What you are asked to do:
Since only the text is wanted, print every entry below exactly and omit the images.

Excerpted data:
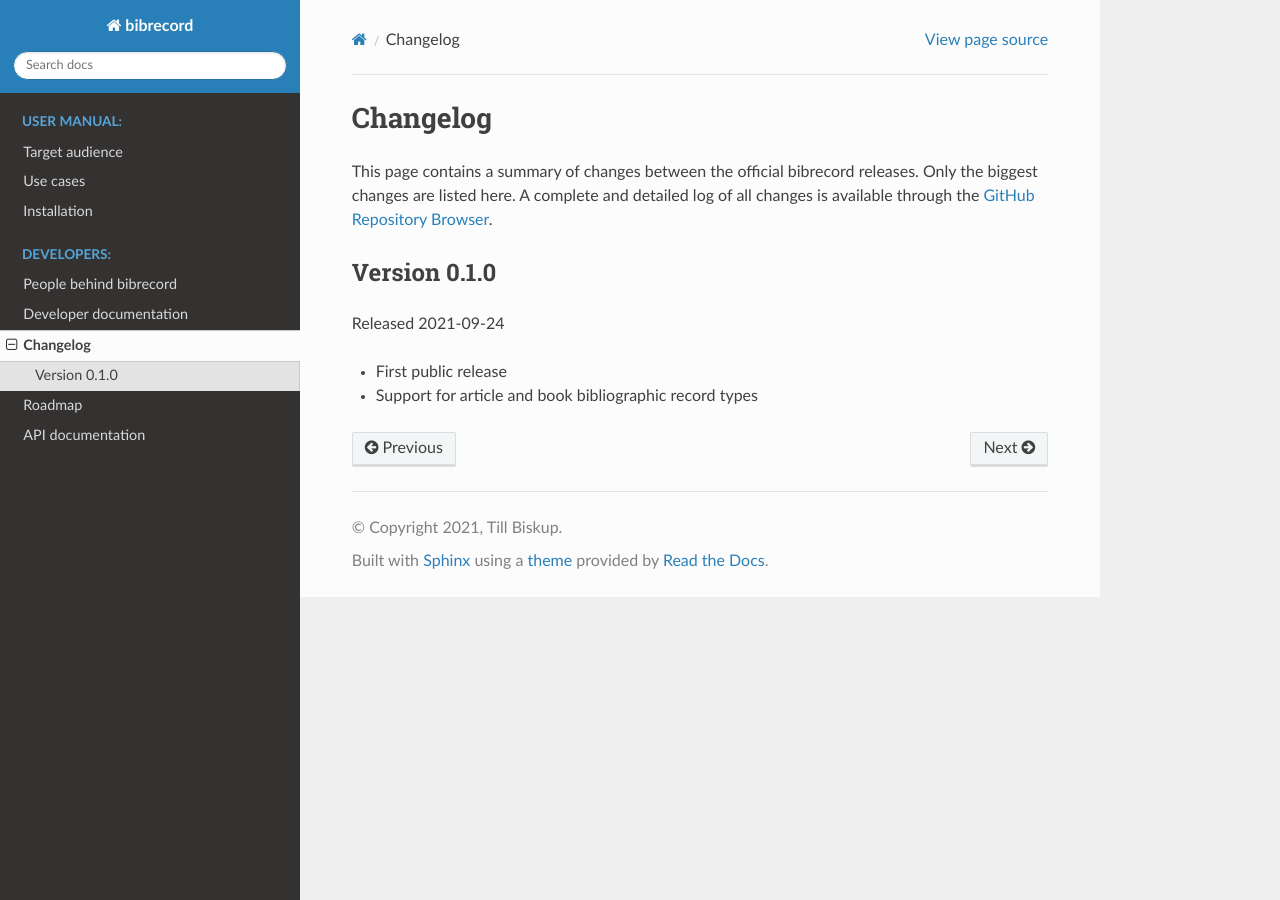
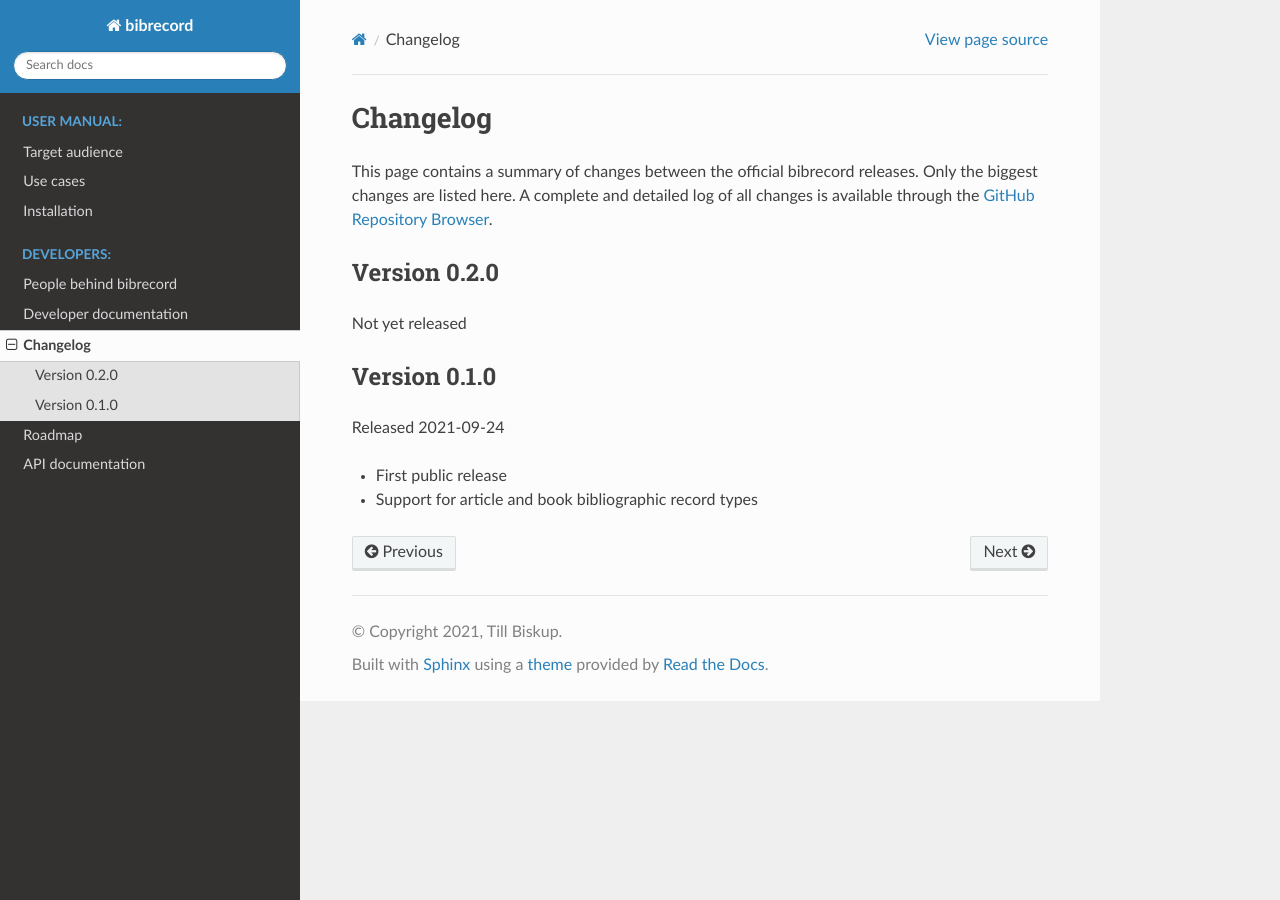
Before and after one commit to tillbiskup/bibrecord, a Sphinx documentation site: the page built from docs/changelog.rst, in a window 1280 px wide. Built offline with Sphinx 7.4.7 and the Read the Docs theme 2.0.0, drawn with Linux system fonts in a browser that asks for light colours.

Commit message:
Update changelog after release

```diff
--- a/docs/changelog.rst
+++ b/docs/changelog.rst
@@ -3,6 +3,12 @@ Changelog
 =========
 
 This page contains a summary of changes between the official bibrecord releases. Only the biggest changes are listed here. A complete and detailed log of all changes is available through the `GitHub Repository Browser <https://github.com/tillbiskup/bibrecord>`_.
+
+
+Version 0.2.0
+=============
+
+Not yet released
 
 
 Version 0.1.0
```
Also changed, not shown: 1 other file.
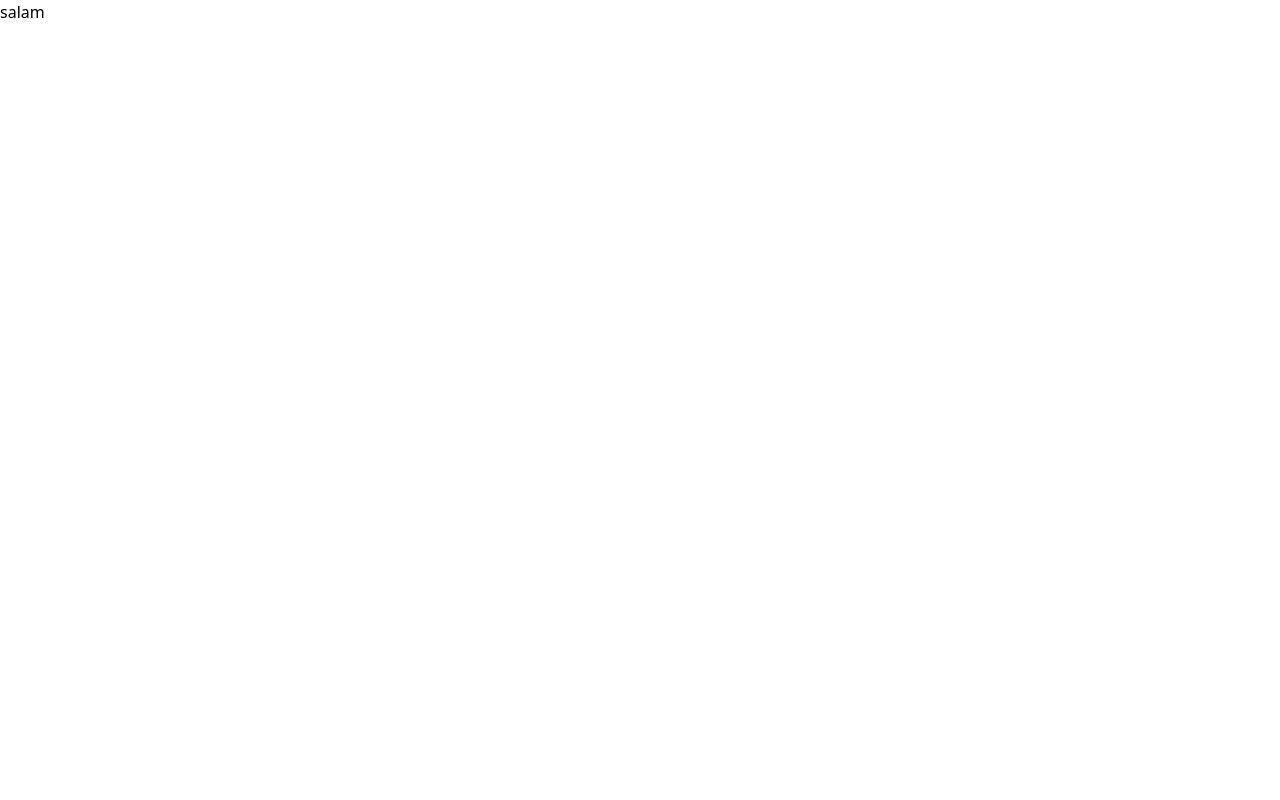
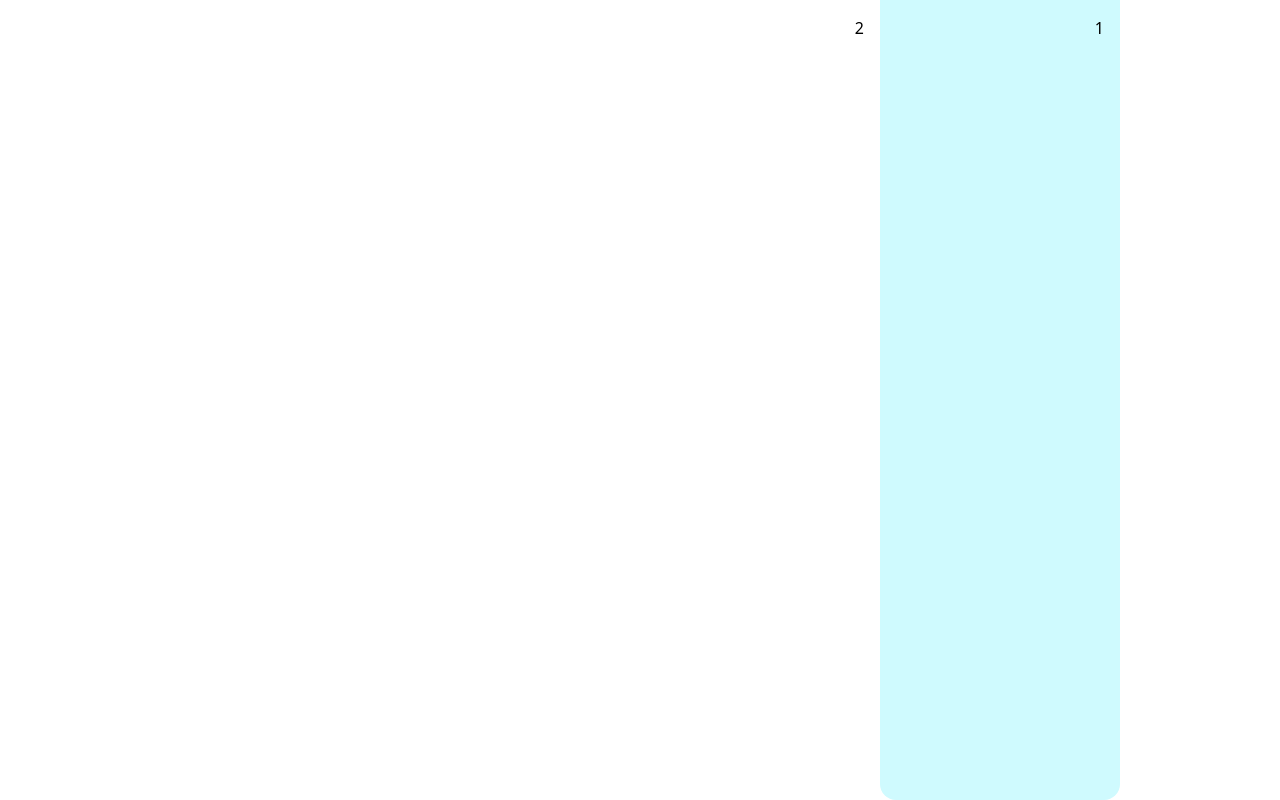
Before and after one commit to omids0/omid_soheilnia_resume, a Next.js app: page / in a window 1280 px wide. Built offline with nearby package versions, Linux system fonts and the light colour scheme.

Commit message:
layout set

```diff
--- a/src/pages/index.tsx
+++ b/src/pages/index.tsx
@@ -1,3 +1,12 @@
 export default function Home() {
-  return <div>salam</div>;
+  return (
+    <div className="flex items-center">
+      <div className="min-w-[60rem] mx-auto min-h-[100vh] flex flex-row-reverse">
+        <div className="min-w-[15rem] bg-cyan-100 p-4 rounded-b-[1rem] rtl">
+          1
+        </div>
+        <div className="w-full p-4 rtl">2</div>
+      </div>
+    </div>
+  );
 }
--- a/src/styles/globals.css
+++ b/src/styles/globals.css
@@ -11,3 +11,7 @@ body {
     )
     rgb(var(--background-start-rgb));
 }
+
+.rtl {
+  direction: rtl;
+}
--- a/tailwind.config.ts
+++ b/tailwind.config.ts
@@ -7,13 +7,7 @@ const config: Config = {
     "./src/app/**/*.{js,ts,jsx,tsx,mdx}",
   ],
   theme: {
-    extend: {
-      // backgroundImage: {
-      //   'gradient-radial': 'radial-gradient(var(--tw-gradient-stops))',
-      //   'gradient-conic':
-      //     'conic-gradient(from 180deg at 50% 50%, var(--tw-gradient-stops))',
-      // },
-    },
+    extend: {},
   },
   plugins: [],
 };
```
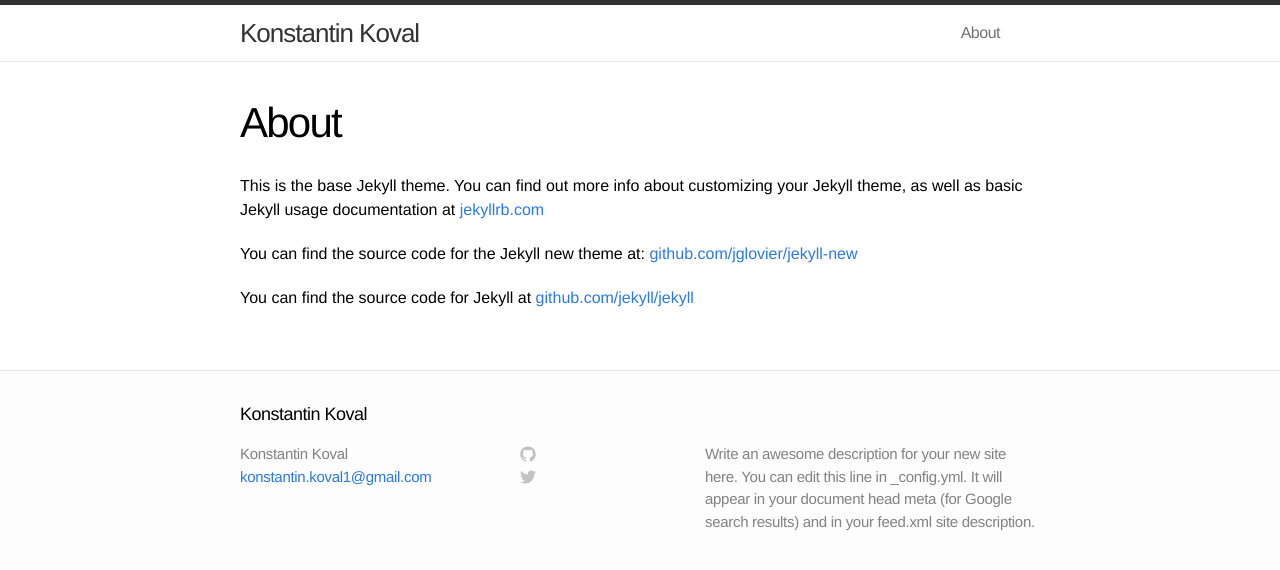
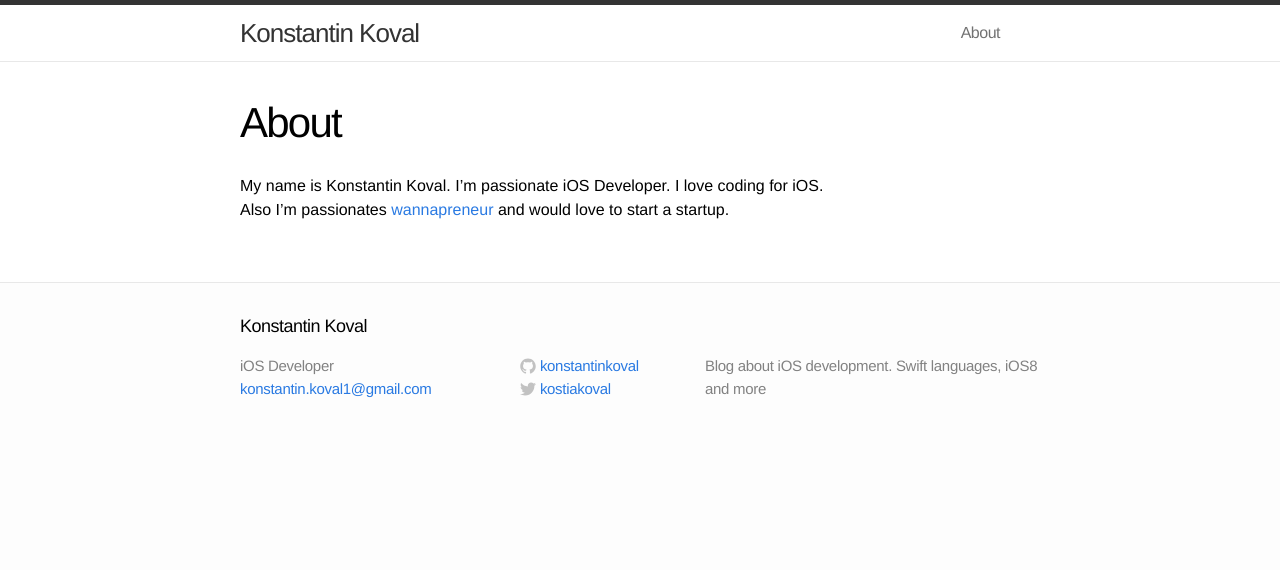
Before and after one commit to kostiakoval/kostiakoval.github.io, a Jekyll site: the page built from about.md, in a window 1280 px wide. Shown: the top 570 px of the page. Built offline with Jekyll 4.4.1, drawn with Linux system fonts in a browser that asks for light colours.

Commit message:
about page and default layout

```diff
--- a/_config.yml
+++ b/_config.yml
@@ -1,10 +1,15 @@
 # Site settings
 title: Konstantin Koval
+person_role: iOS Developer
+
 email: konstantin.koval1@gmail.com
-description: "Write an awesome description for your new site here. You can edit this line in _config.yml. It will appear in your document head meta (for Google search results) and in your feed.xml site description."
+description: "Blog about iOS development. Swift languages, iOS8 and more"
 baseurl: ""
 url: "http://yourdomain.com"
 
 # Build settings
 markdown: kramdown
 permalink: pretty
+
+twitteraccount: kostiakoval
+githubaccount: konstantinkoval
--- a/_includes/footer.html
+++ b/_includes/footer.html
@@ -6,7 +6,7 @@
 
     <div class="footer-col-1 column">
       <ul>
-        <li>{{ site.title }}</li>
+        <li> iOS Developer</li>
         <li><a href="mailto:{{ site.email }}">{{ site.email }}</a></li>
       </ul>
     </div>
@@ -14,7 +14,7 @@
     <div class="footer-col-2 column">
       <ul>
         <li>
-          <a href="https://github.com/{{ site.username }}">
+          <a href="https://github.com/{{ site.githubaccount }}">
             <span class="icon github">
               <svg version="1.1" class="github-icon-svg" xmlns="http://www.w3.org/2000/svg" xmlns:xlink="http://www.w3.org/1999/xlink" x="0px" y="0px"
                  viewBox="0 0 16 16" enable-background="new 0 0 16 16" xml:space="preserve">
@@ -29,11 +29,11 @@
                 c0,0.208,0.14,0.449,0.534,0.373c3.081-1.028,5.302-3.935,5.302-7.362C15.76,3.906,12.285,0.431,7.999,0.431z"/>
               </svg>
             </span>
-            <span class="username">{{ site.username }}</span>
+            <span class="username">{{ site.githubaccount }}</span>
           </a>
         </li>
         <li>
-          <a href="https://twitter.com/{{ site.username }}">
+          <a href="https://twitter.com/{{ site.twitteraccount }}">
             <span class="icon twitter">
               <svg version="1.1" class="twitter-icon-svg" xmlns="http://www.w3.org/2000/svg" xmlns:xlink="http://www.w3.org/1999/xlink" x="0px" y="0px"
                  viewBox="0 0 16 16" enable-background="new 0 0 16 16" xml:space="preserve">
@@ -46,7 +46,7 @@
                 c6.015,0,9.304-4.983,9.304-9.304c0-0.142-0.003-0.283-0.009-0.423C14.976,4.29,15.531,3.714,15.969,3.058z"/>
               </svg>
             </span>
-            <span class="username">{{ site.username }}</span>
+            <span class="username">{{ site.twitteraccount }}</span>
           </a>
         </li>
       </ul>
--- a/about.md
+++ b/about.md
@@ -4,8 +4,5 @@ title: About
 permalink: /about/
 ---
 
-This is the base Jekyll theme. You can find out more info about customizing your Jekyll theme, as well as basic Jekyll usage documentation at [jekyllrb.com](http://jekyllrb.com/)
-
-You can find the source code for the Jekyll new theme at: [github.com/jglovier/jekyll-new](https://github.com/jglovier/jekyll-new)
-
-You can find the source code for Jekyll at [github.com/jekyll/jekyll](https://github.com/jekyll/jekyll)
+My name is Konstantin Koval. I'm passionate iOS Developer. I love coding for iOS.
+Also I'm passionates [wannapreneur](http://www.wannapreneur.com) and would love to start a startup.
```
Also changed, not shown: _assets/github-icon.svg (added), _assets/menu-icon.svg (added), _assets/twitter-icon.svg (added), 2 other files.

Exercise response:
Before and after one commit to tillbiskup/bibrecord, a Sphinx documentation site: the page built from docs/changelog.rst, in a window 1280 px wide. Built offline with Sphinx 7.4.7 and the Read the Docs theme 2.0.0, drawn with Linux system fonts in a browser that asks for light colours.

Commit message:
Update changelog after release

```diff
--- a/docs/changelog.rst
+++ b/docs/changelog.rst
@@ -3,6 +3,12 @@ Changelog
 =========
 
 This page contains a summary of changes between the official bibrecord releases. Only the biggest changes are listed here. A complete and detailed log of all changes is available through the `GitHub Repository Browser <https://github.com/tillbiskup/bibrecord>`_.
+
+
+Version 0.2.0
+=============
+
+Not yet released
 
 
 Version 0.1.0
```
Also changed, not shown: 1 other file.
Before and after one commit to omids0/omid_soheilnia_resume, a Next.js app: page / in a window 1280 px wide. Built offline with nearby package versions, Linux system fonts and the light colour scheme.

Commit message:
layout set

```diff
--- a/src/pages/index.tsx
+++ b/src/pages/index.tsx
@@ -1,3 +1,12 @@
 export default function Home() {
-  return <div>salam</div>;
+  return (
+    <div className="flex items-center">
+      <div className="min-w-[60rem] mx-auto min-h-[100vh] flex flex-row-reverse">
+        <div className="min-w-[15rem] bg-cyan-100 p-4 rounded-b-[1rem] rtl">
+          1
+        </div>
+        <div className="w-full p-4 rtl">2</div>
+      </div>
+    </div>
+  );
 }
--- a/src/styles/globals.css
+++ b/src/styles/globals.css
@@ -11,3 +11,7 @@ body {
     )
     rgb(var(--background-start-rgb));
 }
+
+.rtl {
+  direction: rtl;
+}
--- a/tailwind.config.ts
+++ b/tailwind.config.ts
@@ -7,13 +7,7 @@ const config: Config = {
     "./src/app/**/*.{js,ts,jsx,tsx,mdx}",
   ],
   theme: {
-    extend: {
-      // backgroundImage: {
-      //   'gradient-radial': 'radial-gradient(var(--tw-gradient-stops))',
-      //   'gradient-conic':
-      //     'conic-gradient(from 180deg at 50% 50%, var(--tw-gradient-stops))',
-      // },
-    },
+    extend: {},
   },
   plugins: [],
 };
```
Before and after one commit to kostiakoval/kostiakoval.github.io, a Jekyll site: the page built from about.md, in a window 1280 px wide. Shown: the top 570 px of the page. Built offline with Jekyll 4.4.1, drawn with Linux system fonts in a browser that asks for light colours.

Commit message:
about page and default layout

```diff
--- a/_config.yml
+++ b/_config.yml
@@ -1,10 +1,15 @@
 # Site settings
 title: Konstantin Koval
+person_role: iOS Developer
+
 email: konstantin.koval1@gmail.com
-description: "Write an awesome description for your new site here. You can edit this line in _config.yml. It will appear in your document head meta (for Google search results) and in your feed.xml site description."
+description: "Blog about iOS development. Swift languages, iOS8 and more"
 baseurl: ""
 url: "http://yourdomain.com"
 
 # Build settings
 markdown: kramdown
 permalink: pretty
+
+twitteraccount: kostiakoval
+githubaccount: konstantinkoval
--- a/_includes/footer.html
+++ b/_includes/footer.html
@@ -6,7 +6,7 @@
 
     <div class="footer-col-1 column">
       <ul>
-        <li>{{ site.title }}</li>
+        <li> iOS Developer</li>
         <li><a href="mailto:{{ site.email }}">{{ site.email }}</a></li>
       </ul>
     </div>
@@ -14,7 +14,7 @@
     <div class="footer-col-2 column">
       <ul>
         <li>
-          <a href="https://github.com/{{ site.username }}">
+          <a href="https://github.com/{{ site.githubaccount }}">
             <span class="icon github">
               <svg version="1.1" class="github-icon-svg" xmlns="http://www.w3.org/2000/svg" xmlns:xlink="http://www.w3.org/1999/xlink" x="0px" y="0px"
                  viewBox="0 0 16 16" enable-background="new 0 0 16 16" xml:space="preserve">
@@ -29,11 +29,11 @@
                 c0,0.208,0.14,0.449,0.534,0.373c3.081-1.028,5.302-3.935,5.302-7.362C15.76,3.906,12.285,0.431,7.999,0.431z"/>
               </svg>
             </span>
-            <span class="username">{{ site.username }}</span>
+            <span class="username">{{ site.githubaccount }}</span>
           </a>
         </li>
         <li>
-          <a href="https://twitter.com/{{ site.username }}">
+          <a href="https://twitter.com/{{ site.twitteraccount }}">
             <span class="icon twitter">
               <svg version="1.1" class="twitter-icon-svg" xmlns="http://www.w3.org/2000/svg" xmlns:xlink="http://www.w3.org/1999/xlink" x="0px" y="0px"
                  viewBox="0 0 16 16" enable-background="new 0 0 16 16" xml:space="preserve">
@@ -46,7 +46,7 @@
                 c6.015,0,9.304-4.983,9.304-9.304c0-0.142-0.003-0.283-0.009-0.423C14.976,4.29,15.531,3.714,15.969,3.058z"/>
               </svg>
             </span>
-            <span class="username">{{ site.username }}</span>
+            <span class="username">{{ site.twitteraccount }}</span>
           </a>
         </li>
       </ul>
--- a/about.md
+++ b/about.md
@@ -4,8 +4,5 @@ title: About
 permalink: /about/
 ---
 
-This is the base Jekyll theme. You can find out more info about customizing your Jekyll theme, as well as basic Jekyll usage documentation at [jekyllrb.com](http://jekyllrb.com/)
-
-You can find the source code for the Jekyll new theme at: [github.com/jglovier/jekyll-new](https://github.com/jglovier/jekyll-new)
-
-You can find the source code for Jekyll at [github.com/jekyll/jekyll](https://github.com/jekyll/jekyll)
+My name is Konstantin Koval. I'm passionate iOS Developer. I love coding for iOS.
+Also I'm passionates [wannapreneur](http://www.wannapreneur.com) and would love to start a startup.
```
Also changed, not shown: _assets/github-icon.svg (added), _assets/menu-icon.svg (added), _assets/twitter-icon.svg (added), 2 other files.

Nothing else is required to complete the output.